The Prime Minister of France, Gabriel Attal, announced this Friday afternoon (26), in a meeting with farmers in the Toulouse region, in the south, a series of measures meeting the demands of “angry farmers”, as they were nicknamed producers who have been demonstrating against the government in recent days.
Hours later, however, the president of FNSEA (National Federation of Farmers’ Unions), the country’s largest agricultural union, stated that he and his peers were not satisfied. “We have made the decision to continue this mobilization,” Arnaud Rousseau told TF1 television channel.
“The Prime Minister’s announcements do not answer all the questions we have asked. There are many demands that he has not responded to. What was said tonight does not calm the anger, we need to go further,” said Rousseau.
The main measure taken by the government to acquiesce farmers was the end of the gradual increase in the tax on GNR (gasoil non routier), or non-road diesel, mandatory fuel for agricultural machinery in the country.
Her announcement was made by Attal in person, in a corral on a farm in Montastruc-de-Salies, near the Spanish border, under the eyes of at least 36 cows and with a pile of hay serving as his pulpit.
“We are going to stop this trajectory of increasing the GNR,” said Attal, thus giving in to one of the farmers’ main demands. The legislation in force under Emmanuel Macron’s government establishes —or established— an annual increase in this tax until January 2030.
The system works like this: the farmer buys a liter of GNR for €1.29 (R$6.88), of which €0.25 (R$0.33) is tax. After the purchase, he can request a refund of the fees and receive back around €0.18 (R$0.96).
The current law — which sought to equate taxes on agricultural GNR with those charged on common fuel — provided for the reduction, year by year, of this amount to be reimbursed. Thus, if it were maintained until 2030, in that year the farmer would pay the same €0.25 in tax and receive back just €0.01 (R$0.05).
The Prime Minister also announced that, at least “until the summer” (June to August, in Europe), tax refunds will be deducted at the time of purchase, and no longer after receipt, in an attempt to simplify the process. . The exemption “will be made immediately,” he said.
In his speech, Attal also criticized the European Union-Mercosur agreement, warning that France will not sign it. “I say it again here, very clearly: the President of the Republic has always opposed him, and we continue and will continue to do so.”
Mercosur and the EU have been negotiating this agreement for at least 20 years. Today, what prevents its signature are above all environmental issues. French farmers, however, complain that the text would favor South American agriculture and cause losses due to the risk of unfair competition. France is the largest agricultural producer in the European Union.

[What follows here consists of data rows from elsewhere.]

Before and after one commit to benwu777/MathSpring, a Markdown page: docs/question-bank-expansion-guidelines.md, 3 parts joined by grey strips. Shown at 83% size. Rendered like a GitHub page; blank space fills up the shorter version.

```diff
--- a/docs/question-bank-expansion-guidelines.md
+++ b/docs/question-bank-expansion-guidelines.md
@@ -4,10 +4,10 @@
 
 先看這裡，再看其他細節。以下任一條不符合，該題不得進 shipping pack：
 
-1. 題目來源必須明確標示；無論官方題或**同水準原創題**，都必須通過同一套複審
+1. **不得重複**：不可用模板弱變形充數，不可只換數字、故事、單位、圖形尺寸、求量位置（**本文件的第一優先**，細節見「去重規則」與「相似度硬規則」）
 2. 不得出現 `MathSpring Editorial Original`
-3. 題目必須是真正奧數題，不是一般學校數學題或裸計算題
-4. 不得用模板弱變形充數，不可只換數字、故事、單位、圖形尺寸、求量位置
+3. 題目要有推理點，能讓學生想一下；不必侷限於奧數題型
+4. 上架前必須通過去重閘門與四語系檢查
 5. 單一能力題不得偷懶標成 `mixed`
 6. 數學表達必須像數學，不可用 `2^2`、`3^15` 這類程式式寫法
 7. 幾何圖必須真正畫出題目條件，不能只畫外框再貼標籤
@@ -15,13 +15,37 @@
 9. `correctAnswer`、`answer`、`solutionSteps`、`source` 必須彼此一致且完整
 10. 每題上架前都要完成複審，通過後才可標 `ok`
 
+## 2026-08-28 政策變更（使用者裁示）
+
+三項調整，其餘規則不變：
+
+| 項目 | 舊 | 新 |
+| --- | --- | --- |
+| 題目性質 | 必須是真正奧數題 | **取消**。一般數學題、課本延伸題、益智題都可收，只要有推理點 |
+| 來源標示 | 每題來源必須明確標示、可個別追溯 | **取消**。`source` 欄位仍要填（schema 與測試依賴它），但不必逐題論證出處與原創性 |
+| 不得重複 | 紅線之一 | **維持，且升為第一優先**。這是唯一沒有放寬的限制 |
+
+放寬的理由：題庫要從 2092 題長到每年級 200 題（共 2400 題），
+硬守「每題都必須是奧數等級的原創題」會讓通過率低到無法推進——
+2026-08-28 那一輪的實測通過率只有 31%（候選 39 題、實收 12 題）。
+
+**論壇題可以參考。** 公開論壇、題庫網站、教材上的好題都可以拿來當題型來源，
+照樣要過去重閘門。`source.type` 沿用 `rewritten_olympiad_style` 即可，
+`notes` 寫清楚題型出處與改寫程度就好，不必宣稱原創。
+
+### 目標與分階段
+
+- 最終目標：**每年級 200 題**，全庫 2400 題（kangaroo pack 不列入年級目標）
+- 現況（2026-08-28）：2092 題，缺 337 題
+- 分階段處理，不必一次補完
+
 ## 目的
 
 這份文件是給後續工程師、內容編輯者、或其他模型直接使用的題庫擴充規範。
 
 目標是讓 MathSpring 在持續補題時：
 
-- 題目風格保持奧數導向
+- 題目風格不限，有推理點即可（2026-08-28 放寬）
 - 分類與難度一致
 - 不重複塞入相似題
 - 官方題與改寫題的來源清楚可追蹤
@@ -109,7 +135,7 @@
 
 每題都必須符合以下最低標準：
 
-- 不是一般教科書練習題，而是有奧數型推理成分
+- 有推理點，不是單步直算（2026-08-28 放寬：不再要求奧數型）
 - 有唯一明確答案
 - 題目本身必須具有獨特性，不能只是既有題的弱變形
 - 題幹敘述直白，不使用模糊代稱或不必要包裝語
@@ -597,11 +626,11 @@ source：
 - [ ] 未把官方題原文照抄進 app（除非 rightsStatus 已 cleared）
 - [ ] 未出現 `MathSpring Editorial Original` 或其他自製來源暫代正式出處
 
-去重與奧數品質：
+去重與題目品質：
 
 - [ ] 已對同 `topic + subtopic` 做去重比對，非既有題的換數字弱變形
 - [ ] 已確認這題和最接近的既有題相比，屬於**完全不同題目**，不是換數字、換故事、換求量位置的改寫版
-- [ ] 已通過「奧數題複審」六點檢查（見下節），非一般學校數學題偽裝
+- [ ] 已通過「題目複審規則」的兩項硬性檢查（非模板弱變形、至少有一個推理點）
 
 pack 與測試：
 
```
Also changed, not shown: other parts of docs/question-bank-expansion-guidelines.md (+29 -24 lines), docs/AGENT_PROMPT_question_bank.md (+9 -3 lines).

After the meeting, Gabriel Attal went to a roadblock on the A64 road. Nearby, in Agen, a dead wild boar was hung in front of a labor inspector’s office.
On the A13, which connects the northwest of the country to Paris, around 50 farmers warned even before the FNSEA president’s statement that they had not been moved by the announced measures and would continue to block the road for at least more tonight.
Jérôme Canival, who farms land in Surtauville, told Le Monde newspaper that going to Paris didn’t seem like a good idea. “I went there three times on a tractor, there’s no point. They’re great photos, but we’re just an attraction.” On the other hand, another farmer, Matteo Legrand, told the Reuters news agency that he was in favor of going to the capital “to show our anger, our complaints”.
According to a document seen by Reuters, the FNSEA plans to install 11 roadblocks on the main suburban axes around Paris, including the A6, A10 and A13 highways.
Earlier, Economy Minister Bruno Le Maire stated that “the central issue is farmers’ income”, adding that the government would guarantee fair prices for them.
Le Maire spent months pressuring food giants, such as Carrefour and Danone, to lower their prices for the end consumer, in an attempt to cope with rising inflation.
This has raised the ire of agricultural producers, who say they are facing financial difficulties and feel that their livelihoods are being threatened.
Now the minister has promised to be “merciless” with the same giants to help ensure adequate financial compensation for farmers.
With the European elections in June just a few months away, farmers’ outrage is a cause for concern for Macron, who fears the sector’s growing support for the far right ahead of the European Parliament elections. Marine Le Pen’s National Reunion party currently leads the polls with 29% of the vote, while Macron’s Renaissance party has 20% of the votes.